↓↓↓

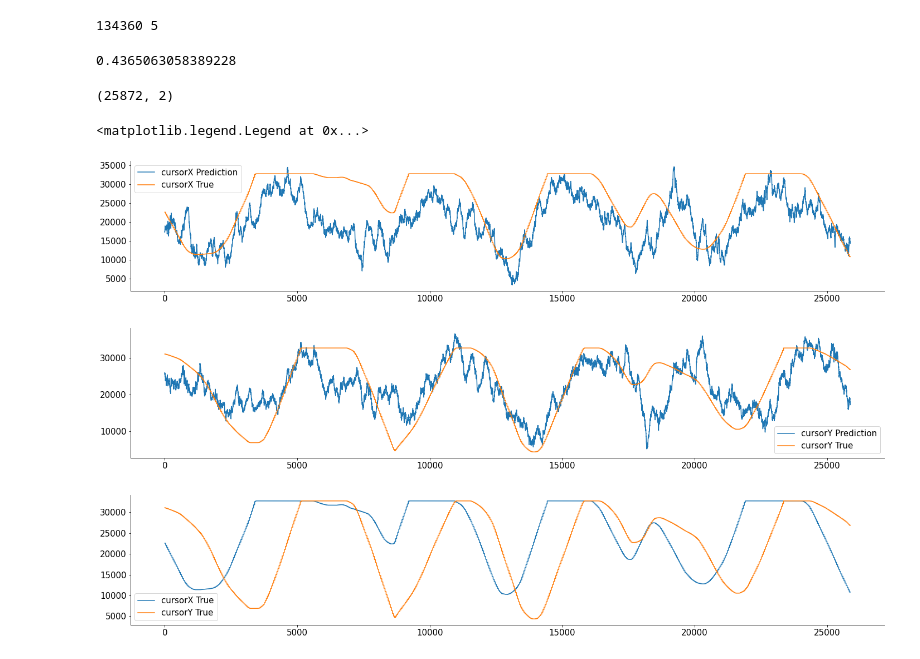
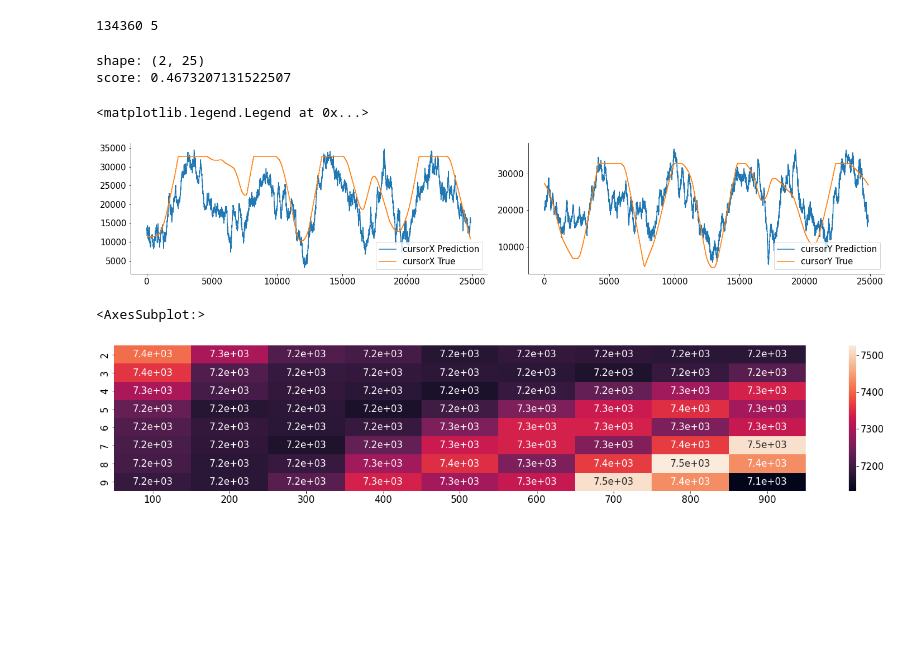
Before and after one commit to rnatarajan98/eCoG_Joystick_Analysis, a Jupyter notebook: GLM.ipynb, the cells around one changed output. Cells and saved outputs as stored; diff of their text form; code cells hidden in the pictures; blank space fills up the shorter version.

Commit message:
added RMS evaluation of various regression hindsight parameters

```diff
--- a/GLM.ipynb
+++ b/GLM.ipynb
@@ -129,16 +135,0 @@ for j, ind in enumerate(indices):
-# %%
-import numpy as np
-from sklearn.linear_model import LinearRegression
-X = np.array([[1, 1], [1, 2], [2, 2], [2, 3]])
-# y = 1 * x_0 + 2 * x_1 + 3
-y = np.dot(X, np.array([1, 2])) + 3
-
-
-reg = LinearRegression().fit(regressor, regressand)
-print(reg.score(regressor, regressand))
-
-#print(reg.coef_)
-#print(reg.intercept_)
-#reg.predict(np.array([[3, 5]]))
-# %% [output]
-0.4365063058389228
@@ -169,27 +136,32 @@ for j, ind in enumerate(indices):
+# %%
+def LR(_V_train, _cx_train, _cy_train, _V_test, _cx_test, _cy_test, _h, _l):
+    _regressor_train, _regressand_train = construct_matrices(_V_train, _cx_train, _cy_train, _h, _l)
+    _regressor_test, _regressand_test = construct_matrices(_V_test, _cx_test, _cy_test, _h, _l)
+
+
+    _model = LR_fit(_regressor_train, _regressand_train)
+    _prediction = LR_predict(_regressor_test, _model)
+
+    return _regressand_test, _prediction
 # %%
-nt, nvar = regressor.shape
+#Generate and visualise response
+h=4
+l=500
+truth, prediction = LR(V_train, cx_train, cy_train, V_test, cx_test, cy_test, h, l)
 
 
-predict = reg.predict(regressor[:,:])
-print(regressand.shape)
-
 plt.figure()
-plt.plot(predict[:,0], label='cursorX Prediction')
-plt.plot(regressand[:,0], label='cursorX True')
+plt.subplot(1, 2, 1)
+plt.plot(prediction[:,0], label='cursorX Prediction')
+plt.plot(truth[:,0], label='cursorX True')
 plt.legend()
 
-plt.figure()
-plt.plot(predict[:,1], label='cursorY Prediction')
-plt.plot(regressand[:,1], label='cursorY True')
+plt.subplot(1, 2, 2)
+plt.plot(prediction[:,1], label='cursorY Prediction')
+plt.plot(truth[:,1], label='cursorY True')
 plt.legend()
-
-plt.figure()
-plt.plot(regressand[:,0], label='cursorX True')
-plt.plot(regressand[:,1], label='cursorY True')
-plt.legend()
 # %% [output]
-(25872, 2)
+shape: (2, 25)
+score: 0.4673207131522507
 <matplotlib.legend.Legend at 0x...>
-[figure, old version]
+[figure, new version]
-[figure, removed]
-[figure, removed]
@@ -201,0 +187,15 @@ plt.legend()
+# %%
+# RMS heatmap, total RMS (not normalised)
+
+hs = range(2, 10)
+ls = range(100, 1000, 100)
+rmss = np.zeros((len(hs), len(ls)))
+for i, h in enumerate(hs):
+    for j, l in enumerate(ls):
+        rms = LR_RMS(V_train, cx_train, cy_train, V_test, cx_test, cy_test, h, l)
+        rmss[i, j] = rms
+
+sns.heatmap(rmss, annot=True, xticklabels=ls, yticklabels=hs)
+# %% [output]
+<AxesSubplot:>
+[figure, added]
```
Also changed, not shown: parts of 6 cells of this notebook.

↑↑↑

#### WHAT YOU WILL DO:
How many lines of the records contain the string "indices"? Respond with the number alone.

#### SOLUTION FOR THIS PROBLEM:
2